Personal Liability: In case of law of tort of business it can be seen that an employer has the duty to be taking reasonable care for ensuring the safety of their employees. The duty can be seen as non delegable and personal.
Vicarious Liability: Vicarious liability can be described as the liability of an employer for an act or omission by their employees during the ‘scope and course’ of their employment. Principals can also be held to be vicariously liable for any acts or omissions of their agents (Bell, 2013). For the determination of whether an employer or a principal could be held vicariously liable for any tort, the courts would be considering the degree of control the employer or principal was seen to be having over the individual, and whether the individual could be considered as ‘part and parcel of the organization’ that is being run by the employer and if there had been a sufficient relationship between the individual and the employer for the individual to be considered as an employee.
Limitation Period: The limitation period to be bringing an action in tort law can be seen as six years from the date in which the cause of action was seen to be arising.

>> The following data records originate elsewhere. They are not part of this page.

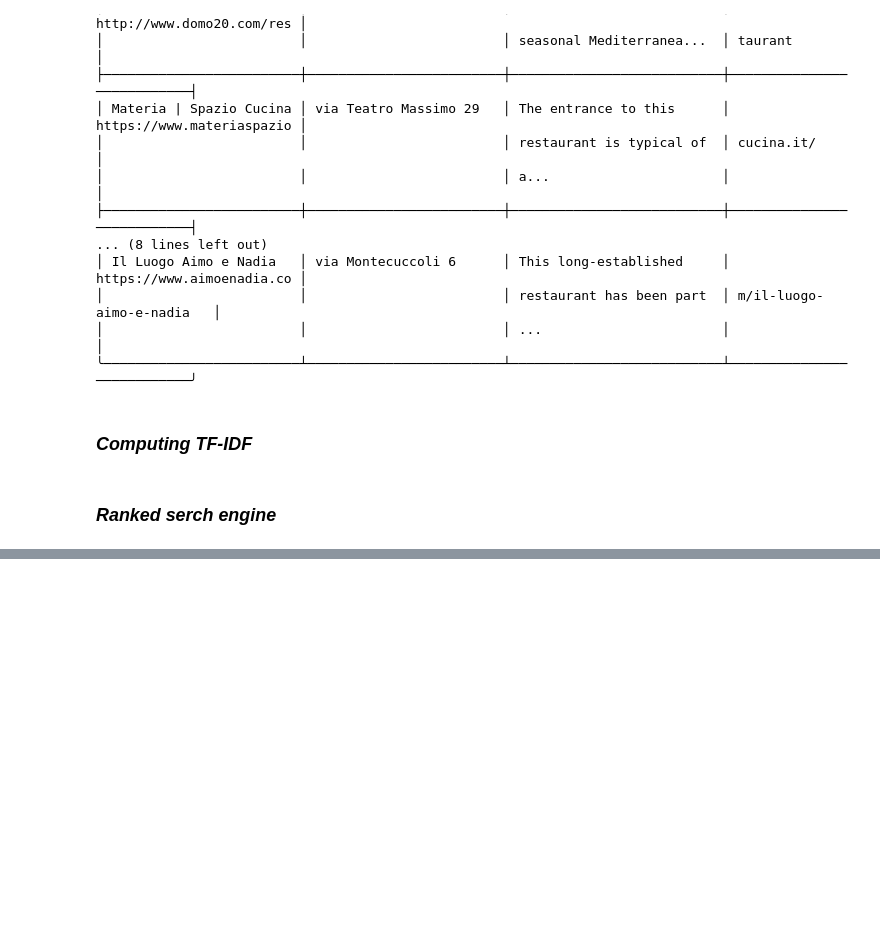
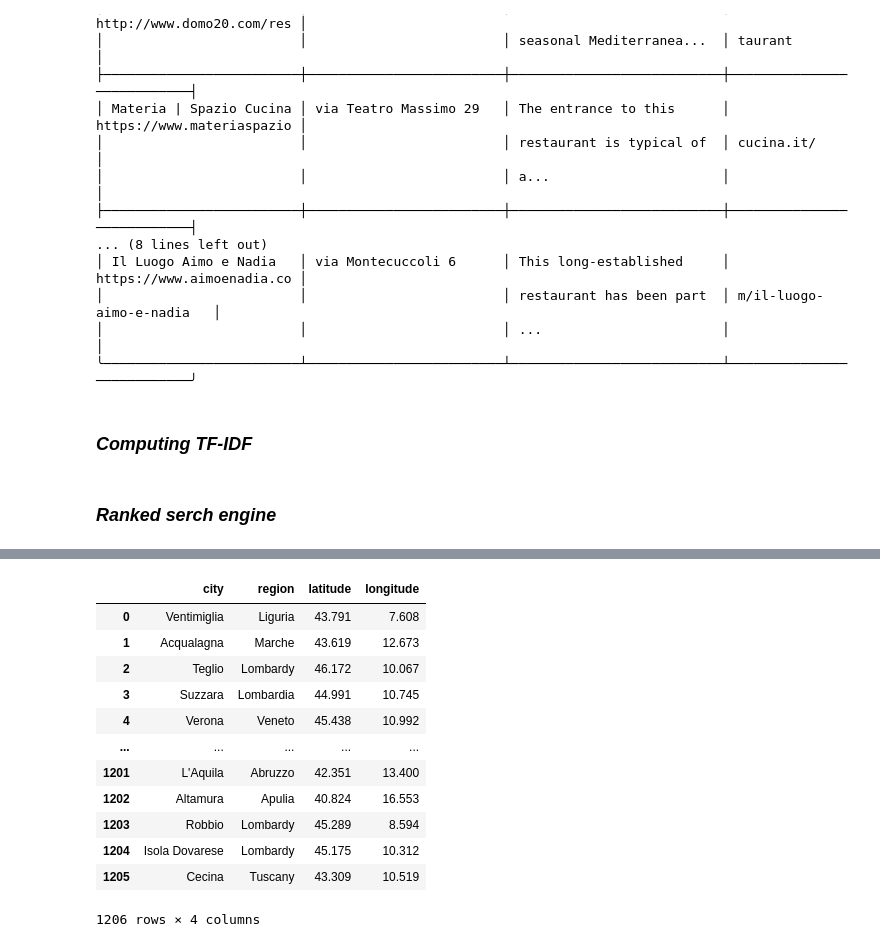
Before and after one commit to khalmatay/michelin-search-engine, a Jupyter notebook: main.ipynb, the cells around one changed output, grey strips where cells are left out. Cells and saved outputs as stored; diff of their text form; code cells hidden in the pictures; blank space fills up the shorter version.

```diff
--- a/main.ipynb
+++ b/main.ipynb
@@ -108,0 +170,17 @@ We found 15 matches!
+# %%
+cities_region = pd.read_csv("italy_cities_regions.tsv", sep="\t", header=0)
+cities_region
+# %% [output]
+|  | city | region | latitude | longitude |
+| 0 | Ventimiglia | Liguria | 43.791 | 7.608 |
+| 1 | Acqualagna | Marche | 43.619 | 12.673 |
+| 2 | Teglio | Lombardy | 46.172 | 10.067 |
+| 3 | Suzzara | Lombardia | 44.991 | 10.745 |
+| 4 | Verona | Veneto | 45.438 | 10.992 |
+| ... | ... | ... | ... | ... |
+| 1201 | L'Aquila | Abruzzo | 42.351 | 13.400 |
+| 1202 | Altamura | Apulia | 40.824 | 16.553 |
+| 1203 | Robbio | Lombardy | 45.289 | 8.594 |
+| 1204 | Isola Dovarese | Lombardy | 45.175 | 10.312 |
+| 1205 | Cecina | Tuscany | 43.309 | 10.519 |
+1206 rows × 4 columns
```
Also changed, not shown: parts of 14 cells of this notebook, 3 other files.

In this study a detailed analysis has been done about the law of tort in business. Discussions have been made about the purpose of tort, various types of torts conducted in the business and the remedies that are available. Tort under the jurisdiction of the common law is described as a civil wrong that would cause a person to be suffering loss or injury which is seen as resulting in legal liabilities towards the person who has committed the tort. The law of tort deals with the accountability of the people for causing damages by way of tortious act. The law of tort is often times seen to be overlapping with other areas of law like the criminal law, contract law or business law. Business torts is considered as an intentional injury towards the business interest of other people. The law of tort is important in business because it provides a way for the businesses for defending themselves against the financial loss stemming from anyone’s unlawful conduct which would be limiting the abilities of the business for operating as normal. There are various types of business torts which include civil conspiracy, fraudulent misrepresentation, breach of fiduciary duties and trade libel.
- Bell, J., 2013. The basis of vicarious liability. The Cambridge Law Journal, 72(1), pp.17-20.
- Bernaz, N., 2016. Business and human rights: history, law and policy-bridging the accountability gap. Routledge.
- Goldberg, J.C., Sebok, A.J. and Zipursky, B.C., 2016. Tort Law: Responsibilities and Redress. Aspen Publishers.
- Mann, R.A. and Roberts, B.S., 2015. Business law and the regulation of business. Nelson Education.
- Stickley, A.P., 2016. Australian torts law. LexisNexis Butterworths.
- Tilley, C.C., 2016. Tort Law inside out. Yale LJ, 126, p.1320.
- Tran, A.H., 2016. The Internet of Things and potential remedies in privacy tort law. Colum. JL & Soc. Probs., 50, p.263.
- Zillman, D.N., Simmons, J.H. and Gregory, D.D., 2015. Maine Tort Law. LexisNexis.